Sadly no illustration of this mill survives. Although it is popularly believed that John Constable painted her, none of his windmill works carried out during visits to Brighton in the 1820s appear to represent this mill.
She was undoubtedly equipped with common sweeps in her early days, these being covered to a greater or lesser degree with canvas according to the strength of wind. This again can be seen at Nutley.
These sweeps may well have been modernised later, with the coming of spring-shuttered sweeps in the late 18th century and Cubitt's patent shuttered sweeps in the early 19th century which used a counterweight system.
Unlike Nutley however, Duncton mill had a single-storey brick roundhouse surrounding the trestle timbers. This was left standing when the mill was taken down about 1866, and still stands next to the tower of Jack. Millers included Edward Oram 1767-1787, John Geere 1809, Thomas Hicks 1810, and John Hamlin 1816. Later came James Mitchell who is shown on the Tithe Award Map of Clayton for 1838 as 'tenant miller'. The mill ground was owned by William John Campion.

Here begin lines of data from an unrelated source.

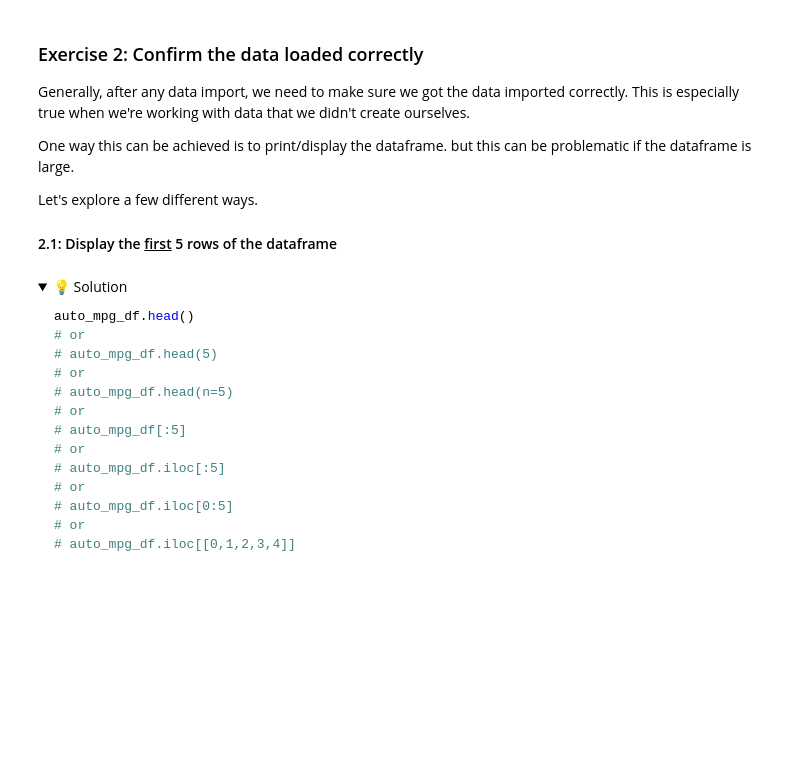
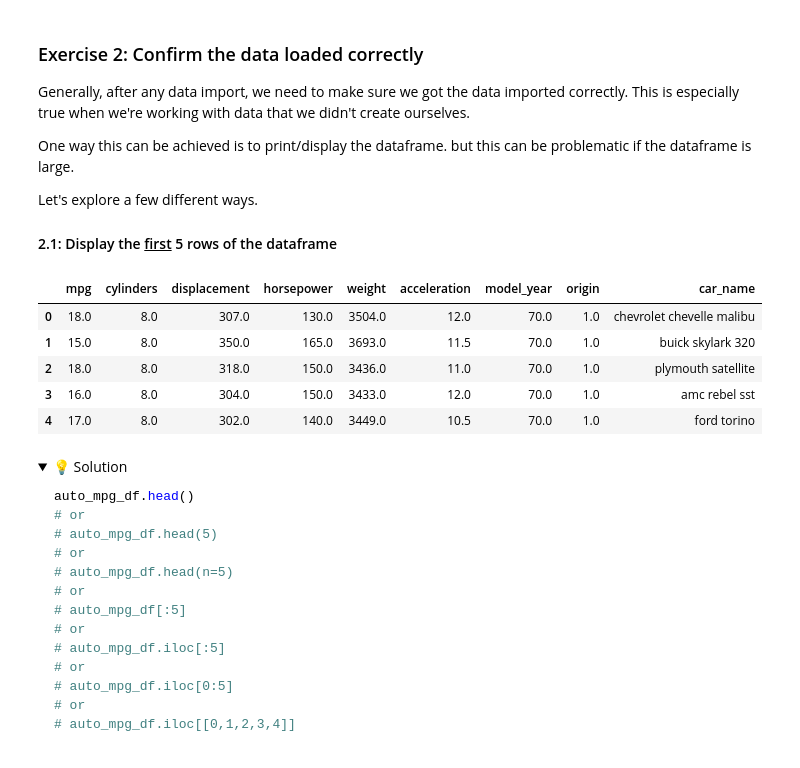
Before and after one commit to IT4063-Spring2025/exploratory-data-analysis-grandhvj, a Jupyter notebook: notebook.ipynb, the cells around one changed output. Saved outputs shown, nothing was run; the diff lists cells and outputs as text; code cells hidden in the pictures; folded sections open; blank space fills up the shorter version.

```diff
--- a/notebook.ipynb
+++ b/notebook.ipynb
@@ -66,6 +66,8 @@ You've had plenty of exercise in doing this. Load the dataset into a pandas data
 The dataset is available in the `data/auto-mpg.data` file. Check the file to determine the delimiter and/or the appropriate pandas method to use to load the data.
 
 Make sure you name the variable `auto_mpg_df` and that you use the appropriate pandas method to load the data.
+# %%
+auto_mpg_df = pd.read_table('./data/auto-mpg/auto-mpg.data', sep="\t")
 # %% [markdown]
 <details>
   <summary>💡 Solution</summary>
@@ -83,6 +85,27 @@ One way this can be achieved is to print/display the dataframe. but this can be
 Let's explore a few different ways.
 
 #### 2.1: Display the <u>first</u> 5 rows of the dataframe
+# %%
+auto_mpg_df.head()
+  # or
+  # auto_mpg_df.head(5)
+  # or
+  # auto_mpg_df.head(n=5)
+  # or
+  # auto_mpg_df[:5]
+  # or
+  # auto_mpg_df.iloc[:5]
+  # or
+  # auto_mpg_df.iloc[0:5]
+  # or
+  # auto_mpg_df.iloc[[0,1,2,3,4]]
+# %% [output]
+|  | mpg | cylinders | displacement | horsepower | weight | acceleration | model_year | origin | car_name |
+| 0 | 18.0 | 8.0 | 307.0 | 130.0 | 3504.0 | 12.0 | 70.0 | 1.0 | chevrolet chevelle malibu |
+| 1 | 15.0 | 8.0 | 350.0 | 165.0 | 3693.0 | 11.5 | 70.0 | 1.0 | buick skylark 320 |
+| 2 | 18.0 | 8.0 | 318.0 | 150.0 | 3436.0 | 11.0 | 70.0 | 1.0 | plymouth satellite |
+| 3 | 16.0 | 8.0 | 304.0 | 150.0 | 3433.0 | 12.0 | 70.0 | 1.0 | amc rebel sst |
+| 4 | 17.0 | 8.0 | 302.0 | 140.0 | 3449.0 | 10.5 | 70.0 | 1.0 | ford torino |
 # %% [markdown]
 <details>
   <summary>💡 Solution</summary>
```
Also changed, not shown: parts of 2 cells of this notebook.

Kelly's Directory and the census returns show Mr. Mitchell initially as 'farmer-miller'.
Amongst his casual customers during the year the names Medhurst and Lashmar appear, both of whom figure in the history of the second post mill to stand on the hill.
Duncton mill was bringing in an annual income of over £ 2,500 and Mitchell felt the need to expand his business. John Young Lashmar had been working a Brighton post mill, built in 1821, which stood to the east of Dyke Road on a site which is today occupied by part of Russell Terrace and immediately above Belmont railway tunnel.
A newspaper item dated 16th January 1830 reads: "On Sunday last while Lashmar's mill was working the main beam suddenly broke, and the swifts, or sails, which turn thereon, were carried a considerable distance. Two of them struck a storehouse in a corner of the field, in which the mill stands, and carried away nearly all the slated roof ". A new metal canister was fitted the following year, cast into this is the legend "I.L. 1831", being the millwrights Ingledew and Lashmar.
This mill was the most southerly of three post mills on the road as shown in an engraving dated 1847. Earlier Nash had painted a scene in 1839 which showed the eastern portal of Belmont tunnel under construction, with the top of Mr. Lashmar's mill showing over the hill above. This was just before the completion of the Shoreham line out of Brighton which pre-dated the through line from London. These
illustrations show the mill here to have had a roof-mounted fan similar to that seen at Icklesham mill near Rye in East Sussex.
Brighton was expanding rapidly with the coming of the railways and building work progressed back from the sea, taking away Mr. Lashmar's wind. The mill was no doubt idle before being removed to allow Russell Terrace to be built. In 1852 Mitchell purchased Lashmar's mill and had her brought up to Clayton where she was re-erected to the west of the old Duncton post mill.
The date of her removal is confirmed by a sale notice which appeared in the Brighton Gazette for the fortnight commencing 1st April 1852.